Telling one person something they don’t want to hear is difficult enough. No one likes delivering bad news, no matter how predictable said news may be. Now, imagine standing alone, in front of differing news outlets and world leaders, sharing information that they may be familiar with but nevertheless is not easy to swallow. That takes someone with courage and a desire to bring change far beyond what most are capable of – no matter their age, background or particular beliefs regarding an issue.
To me, activist Greta Thunberg is that champion of courage.
The Swedish 16-year-old has been an active advocate for the climate, beginning with her standing alone outside the Swedish Parliament in 2018. Since then Thunberg has been a vocal leader of the climate change movement, meeting with various world leaders, including former President Barack Obama in recent weeks, discussing the importance of dedicating national and international efforts towards stalling human impact on our environment.
If a single individual like Thunberg can make a change, so can we.
I used to feel, and still do at times, like I am but a single voice and actor and therefore my thoughts and actions can only make a minute impact. How can I, as one person, make a difference in my day-to-day? How can I push for change, and back my opinions with action when I sometimes fail to speak up and out? Could I as a single person have the bravery to sit outside parliament, or the equivalent of such here on campus, alone, asking for something or pushing for change in such a daunting environment?

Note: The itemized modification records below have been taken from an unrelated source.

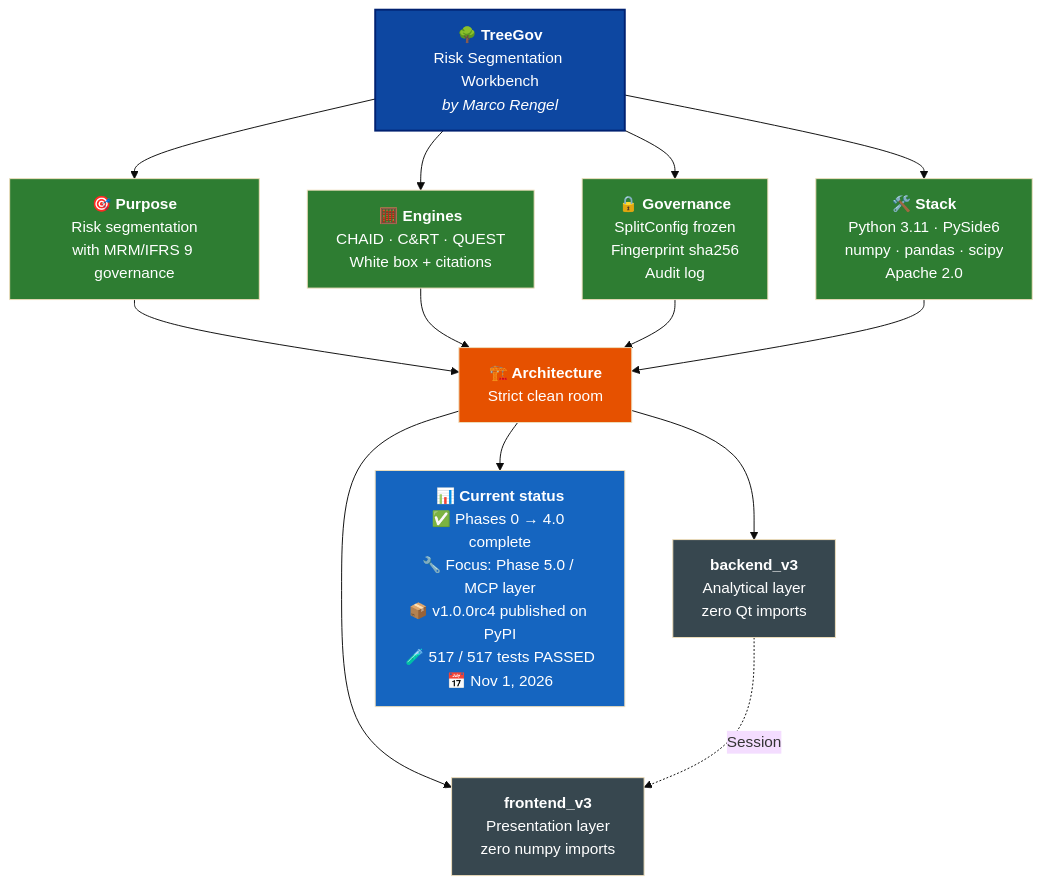
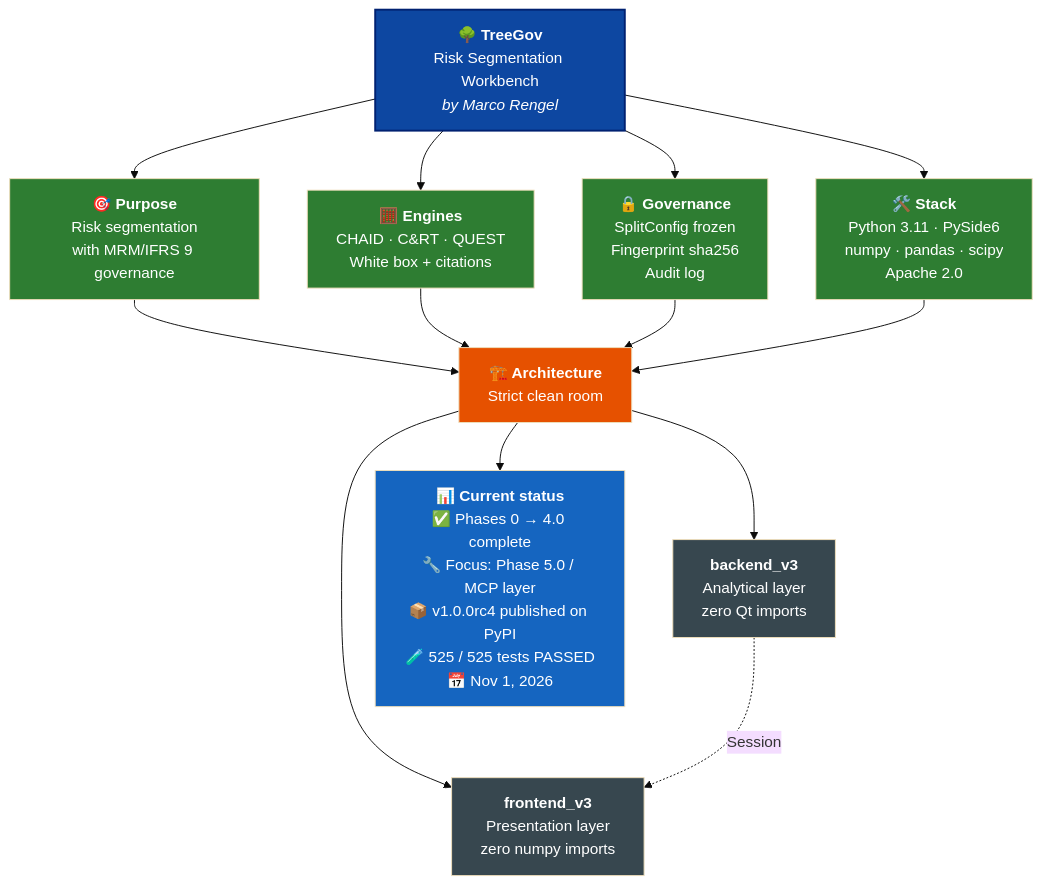
One commit to Marco-Rengel/treegov changed the diagram in README.md. Above: the diagram before and after it, drawn with Mermaid (base theme). The commit also changed other lines of this file and 14 other files, not shown here.

Commit message:
feat(mcp): add E2E parity tests and fix CHAID exporters (5.0.c)

````diff
--- a/README.md
+++ b/README.md
@@ -38,31 +38,31 @@
 ```mermaid
 flowchart TB
     TG["<b>🌳 TreeGov</b><br/>Risk Segmentation Workbench<br/><i>by Marco Rengel</i>"]
 
     TG --> P["<b>🎯 Purpose</b><br/>Risk segmentation<br/>with MRM/IFRS 9 governance"]
     TG --> M["<b>🧮 Engines</b><br/>CHAID · C&RT · QUEST<br/>White box + citations"]
     TG --> G["<b>🔒 Governance</b><br/>SplitConfig frozen<br/>Fingerprint sha256<br/>Audit log"]
     TG --> S["<b>🛠️ Stack</b><br/>Python 3.11 · PySide6<br/>numpy · pandas · scipy<br/>Apache 2.0"]
 
     P --> ARQ["<b>🏗️ Architecture</b><br/>Strict clean room"]
     M --> ARQ
     G --> ARQ
     S --> ARQ
 
     ARQ --> BE["<b>backend_v3</b><br/>Analytical layer<br/>zero Qt imports"]
     ARQ --> FE["<b>frontend_v3</b><br/>Presentation layer<br/>zero numpy imports"]
 
     BE -.->|Session| FE
 
-    ARQ --> ST["<b>📊 Current status</b><br/>✅ Phases 0 → 4.0 complete<br/>🔧 Focus: Phase 5.0 / MCP layer<br/>📦 v1.0.0rc4 published on PyPI<br/>🧪 517 / 517 tests PASSED<br/>📅 Nov 1, 2026"]
+    ARQ --> ST["<b>📊 Current status</b><br/>✅ Phases 0 → 4.0 complete<br/>🔧 Focus: Phase 5.0 / MCP layer<br/>📦 v1.0.0rc4 published on PyPI<br/>🧪 525 / 525 tests PASSED<br/>📅 Nov 1, 2026"]
 
     style TG fill:#0D47A1,color:#fff,stroke:#002171,stroke-width:2px
     style P fill:#2E7D32,color:#fff
     style M fill:#2E7D32,color:#fff
     style G fill:#2E7D32,color:#fff
     style S fill:#2E7D32,color:#fff
     style ARQ fill:#E65100,color:#fff
     style BE fill:#37474F,color:#fff
     style FE fill:#37474F,color:#fff
     style ST fill:#1565C0,color:#fff
 ```
````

This past Friday, people around the globe walked out of classrooms and gathered in town centers, streets and squares pushing for change with painted signs and exasperated voices. Millions reportedly responded to the call, with outlets noting this to potentially be one of the largest climate protests in history. This action was something that Thunberg individually called for in her own right over a year ago – standing alone with her cardboard sign asking fellow students to join her in striking to bring attention to the nature of our environment.
If Thunberg can do it, so can we.
And the thing is, there are numerous young activists that have already answered respective calls to action. Sophie Cruz, at only five years old, handed a letter to the Pope, voicing her fears of ICE, due to the immigration status of her parents. Sophie since then has spoken out in favor of immigration reform, meeting with Obama and speaking in front of audiences including the Supreme Court and those gathered at the Women’s March on Washington. She is now eight.
If they can, so can I.
I challenge myself to be more courageous. Courage means various things to different people. It could be introducing ourselves to someone new, trying something that scares us or simply giving ourselves a break. Courage is a little different to all of us – but the common thread is that courage can catalyze change in whatever form it may take.
As we go into the year, I want to not only stand up, but stand out for things I believe in. I am going to push myself to not just say, but actually do something about how I feel. Whether it be joining a new organization, participating in events for my current commitments or seeking out groups championing things I believe in, I want to dedicate my energies without fear or apprehension of being the first to stand out or stand alone.
Do you think the first person to decide to speak up against something was scared? Do you think Thunberg experienced some form of hesitation or doubt regarding her push for strikes and school walkouts? Without knowing personally, I would make an educated guess, that yes, they probably were. And that is what makes us human. But those who have championed movements — whether local or global — are also human. They have most likely been filled with the same reservations that we all face daily.
We can all take a page out of the books of those like Thunberg, the person who raises their hand in the large lecture or the one who starts an organization on campus because it stands for something they believe in. I will try to be. And maybe, with time, my actions will drown out the voices we are all so accustomed to hearing – the doubt that just because we are one person we cannot make a difference.
Samantha Szuhaj can be reached at email@example.com.